*DIRECTIONS FOR THIS TASK*. Scan the entries below for "quick" and copy each line that holds it.

*DATA SECTION*.

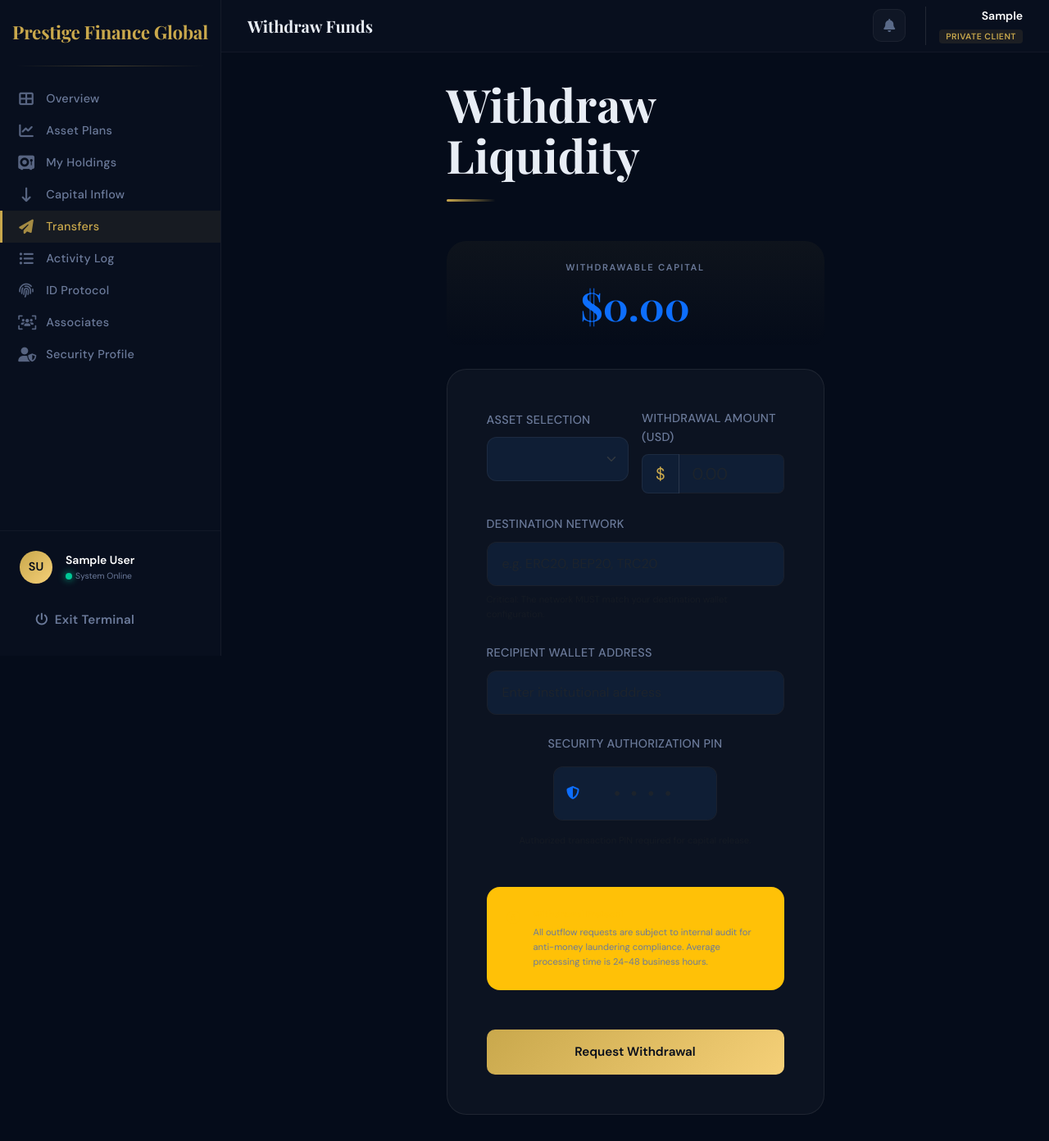
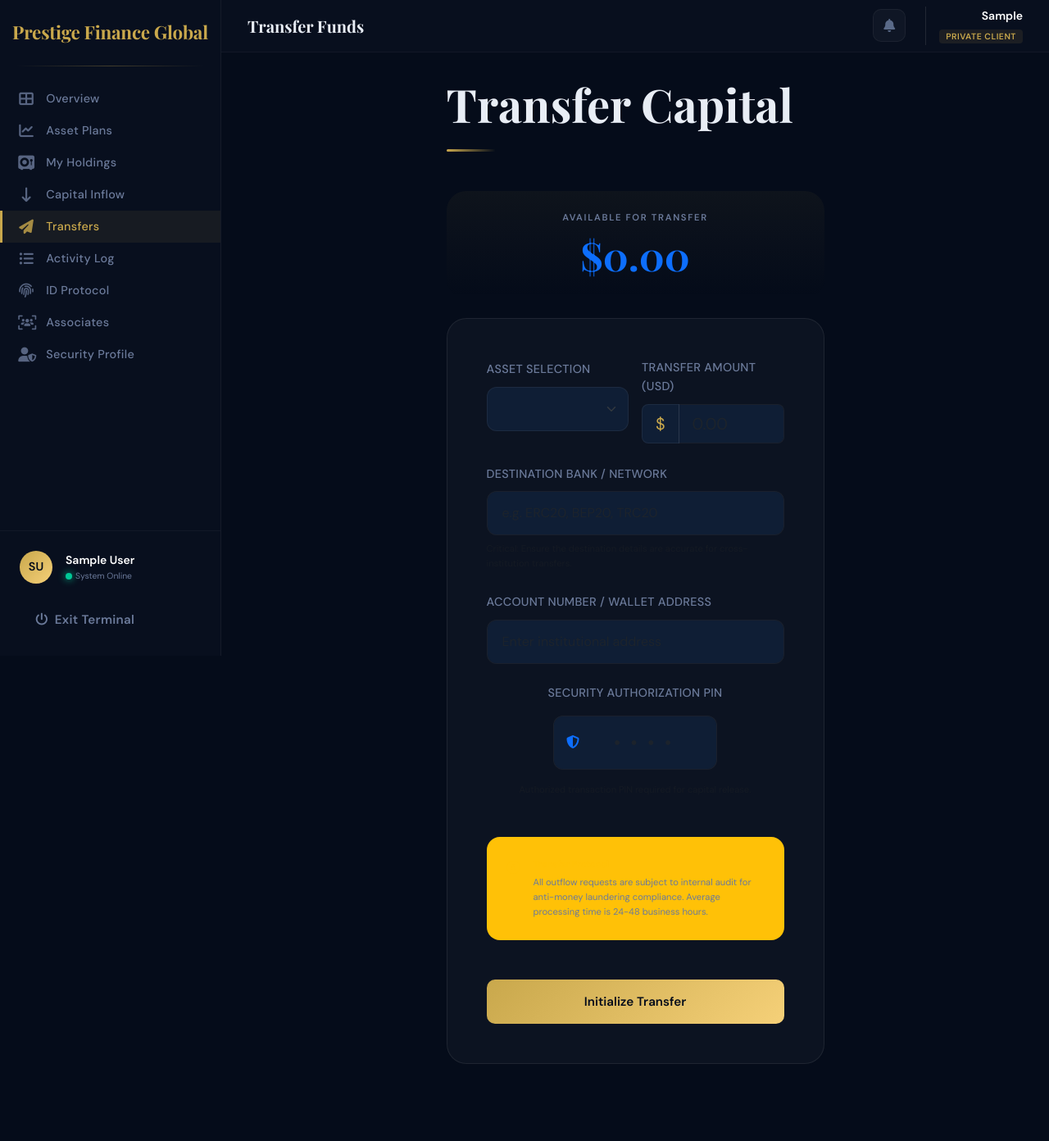
Before and after one commit to nextackantamineharri-tech/prestigue, a Flask app: page /dashboard/withdraw in a window 1280 px wide. Shown: the whole page at 82% size. After the commit the page ends 1298 px from the top, so only its background shows below. Run offline with Flask 3, Linux system fonts and the light colour scheme; the visitor is signed in with stand-in values (Sample User, id 1); data comes from the database, SQL or seed files in the repository; data that the repository does not hold is empty; some libraries are stand-ins or nearby versions.

Commit message:
Refactor: Rename Withdrawal to Transfer, fix missing notifications, and update email templates

```diff
--- a/app/forms/finance.py
+++ b/app/forms/finance.py
@@ -13,9 +13,9 @@ class DepositForm(FlaskForm):
     submit = SubmitField('Submit Deposit')
 
 class WithdrawalForm(FlaskForm):
-    currency_id = SelectField('Select Coin', coerce=int, validators=[DataRequired()])
-    amount = DecimalField('Amount to Withdraw ($)', validators=[DataRequired(), NumberRange(min=10)])
-    network = StringField('Network (e.g. ERC20, TRC20)', validators=[DataRequired()])
-    wallet_address = StringField('Destination Wallet Address', validators=[DataRequired()])
+    currency_id = SelectField('Select Account/Currency', coerce=int, validators=[DataRequired()])
+    amount = DecimalField('Amount to Transfer ($)', validators=[DataRequired(), NumberRange(min=10)])
+    network = StringField('Destination Bank / Network', validators=[DataRequired()], render_kw={"placeholder": "e.g. Chase Bank, ERC20, etc."})
+    wallet_address = StringField('Account Number / Wallet Address', validators=[DataRequired()], render_kw={"placeholder": "Enter account or wallet details"})
     pin = PasswordField('Transaction PIN', validators=[DataRequired(), Length(min=4, max=6)])
-    submit = SubmitField('Request Withdrawal')
+    submit = SubmitField('Initialize Transfer')
--- a/app/routes/admin.py
+++ b/app/routes/admin.py
@@ -285,6 +285,7 @@ def process_withdrawal(id):
     if form.validate_on_submit():
         if 'submit_approve' in request.form:
             withdrawal.status = 'approved'
+            notify_withdrawal_approved(withdrawal.user, withdrawal)
             flash('Withdrawal request approved!', 'success')
         elif 'submit_paid' in request.form:
             withdrawal.status = 'paid'
@@ -295,6 +296,7 @@ def process_withdrawal(id):
             withdrawal.status = 'rejected'
             withdrawal.admin_note = form.admin_note.data
             withdrawal.user.account_balance += withdrawal.amount
+            notify_withdrawal_rejected(withdrawal.user, withdrawal)
             flash('Withdrawal rejected and funds returned to user.', 'warning')
 
         withdrawal.processed_at = datetime.utcnow()
--- a/app/routes/dashboard.py
+++ b/app/routes/dashboard.py
@@ -5,6 +5,7 @@ from app.models.user import User
 from app.models.investment import InvestmentPlan, UserInvestment
 from app.models.finance import Currency, Deposit, Withdrawal
 from app.models.notification import Notification
+from app.services.notification_service import notify_withdrawal_received, notify_deposit_received
 from app.forms.investment import InvestForm
 from app.forms.finance import DepositForm, WithdrawalForm
 import os
@@ -99,6 +100,8 @@ def deposit():
         db.session.add(deposit)
         db.session.commit()
 
+        notify_deposit_received(current_user, deposit)
+
         flash('Deposit submitted successfully! Our team will verify it soon.', 'success')
         return redirect(url_for('dashboard.history'))
 
@@ -147,10 +150,12 @@ def withdraw():
         db.session.add(withdrawal)
         db.session.commit()
 
+        notify_withdrawal_received(current_user, withdrawal)
+
         flash('Withdrawal request submitted successfully!', 'success')
         return redirect(url_for('dashboard.history'))
 
-    return render_template('dashboard/withdraw.html', title='Withdraw Funds', currencies=currencies, form=form)
+    return render_template('dashboard/withdraw.html', title='Transfer Funds', currencies=currencies, form=form)
 
 @dashboard_bp.route('/notifications')
 @login_required
--- a/app/templates/dashboard/index.html
+++ b/app/templates/dashboard/index.html
@@ -21,7 +21,7 @@
                 </div>
                 <div class="d-flex gap-2 mt-4">
                     <a href="{{ url_for('dashboard.deposit') }}" class="btn btn-sm px-3 fw-bold rounded-pill" style="background: #050C1A; color: #C9A84C; border: none;">Deposit</a>
-                    <a href="{{ url_for('dashboard.withdraw') }}" class="btn btn-sm px-3 fw-bold rounded-pill" style="background: transparent; color: #050C1A; border: 1.5px solid #050C1A;">Withdraw</a>
+                    <a href="{{ url_for('dashboard.withdraw') }}" class="btn btn-sm px-3 fw-bold rounded-pill" style="background: transparent; color: #050C1A; border: 1.5px solid #050C1A;">Transfer</a>
                 </div>
             </div>
         </div>
@@ -84,7 +84,7 @@
                 <i class="fas fa-receipt"></i>
             </div>
             <div>
-                <p class="extra-small text-muted text-uppercase mb-0">Total Withdrawn</p>
+                <p class="extra-small text-muted text-uppercase mb-0">Total Transferred</p>
                 <h5 class="fw-bold mb-0">${{ "{:,.2f}".format(stats.total_withdrawn if stats.total_withdrawn else 0) }}</h5>
             </div>
         </div>
@@ -186,7 +186,7 @@
             <a href="{{ url_for('dashboard.withdraw') }}" class="quick-action-link">
                 <div class="quick-action-btn">
                     <i class="fas fa-paper-plane mb-2"></i>
-                    <span>Withdraw Funds</span>
+                    <span>External Transfer</span>
                 </div>
             </a>
         </div>
--- a/app/templates/dashboard/withdraw.html
+++ b/app/templates/dashboard/withdraw.html
@@ -4,11 +4,11 @@
 <div class="row justify-content-center">
     <div class="col-lg-6">
         <div class="animate-up">
-            <h1 class="section-heading mb-4" style="font-family: 'Playfair Display', serif;">Withdraw Liquidity</h1>
+            <h1 class="section-heading mb-4" style="font-family: 'Playfair Display', serif;">Transfer Capital</h1>
             <div class="gold-divider mb-5"></div>
 
             <div class="glass-card p-4 mb-4 text-center border-0" style="background: linear-gradient(rgba(201,168,76,0.05), transparent);">
-                <p class="extra-small text-muted text-uppercase fw-bold letter-spacing-widest mb-2">Withdrawable Capital</p>
+                <p class="extra-small text-muted text-uppercase fw-bold letter-spacing-widest mb-2">Available for Transfer</p>
                 <h2 class="display-5 fw-bold text-primary mb-0" style="font-family: 'Playfair Display', serif;">${{ "{:,.2f}".format(current_user.account_balance) }}</h2>
             </div>
 
@@ -22,7 +22,7 @@
                             {{ form.currency_id(class="form-select form-select-lg", id="currencySelector") }}
                         </div>
                         <div class="col-md-6">
-                            <label class="form-label">Withdrawal Amount (USD)</label>
+                            <label class="form-label">Transfer Amount (USD)</label>
                             <div class="input-group input-group-lg">
                                 <span class="input-group-text bg-dark bg-opacity-50 border-end-0 text-primary">$</span>
                                 {{ form.amount(class="form-control border-start-0", placeholder="0.00") }}
@@ -31,13 +31,13 @@
                     </div>
 
                     <div class="mb-4">
-                        <label class="form-label">Destination Network</label>
+                        <label class="form-label">Destination Bank / Network</label>
                         {{ form.network(class="form-control form-control-lg", placeholder="e.g. ERC20, BEP20, TRC20") }}
-                        <div class="form-text extra-small opacity-50 mt-2">Critical: The network MUST match your destination wallet configuration.</div>
+                        <div class="form-text extra-small opacity-50 mt-2">Critical: Ensure the destination details are accurate for cross-institution transfers.</div>
                     </div>
 
                     <div class="mb-4">
-                        <label class="form-label">Recipient Wallet Address</label>
+                        <label class="form-label">Account Number / Wallet Address</label>
                         {{ form.wallet_address(class="form-control form-control-lg", placeholder="Enter institutional address") }}
                     </div>
 
@@ -55,7 +55,7 @@
                     <div class="p-4 rounded-4 bg-warning bg-opacity-5 border border-warning border-opacity-10 d-flex gap-3 mb-5">
                         <i class="fas fa-circle-info text-warning mt-1"></i>
                         <div class="extra-small text-muted">
-                            <p class="mb-1 text-warning fw-bold">Withdrawal Protocol</p>
+                            <p class="mb-1 text-warning fw-bold">Transfer Protocol</p>
                             All outflow requests are subject to internal audit for anti-money laundering compliance. Average processing time is 24-48 business hours.
                         </div>
                     </div>
```
Also changed, not shown: app/templates/dashboard/history.html (+4 -4 lines), app/templates/emails/withdrawal_approved.html (+5 -5 lines), app/templates/emails/withdrawal_received.html (+4 -4 lines), app/templates/emails/withdrawal_rejected.html (+4 -4 lines), scratch/check_withdrawals.py (added, +12 -0 lines), 1 other file.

*RESPONSE TO THIS EXERCISE*.
             <a href="{{ url_for('dashboard.withdraw') }}" class="quick-action-link">
                 <div class="quick-action-btn">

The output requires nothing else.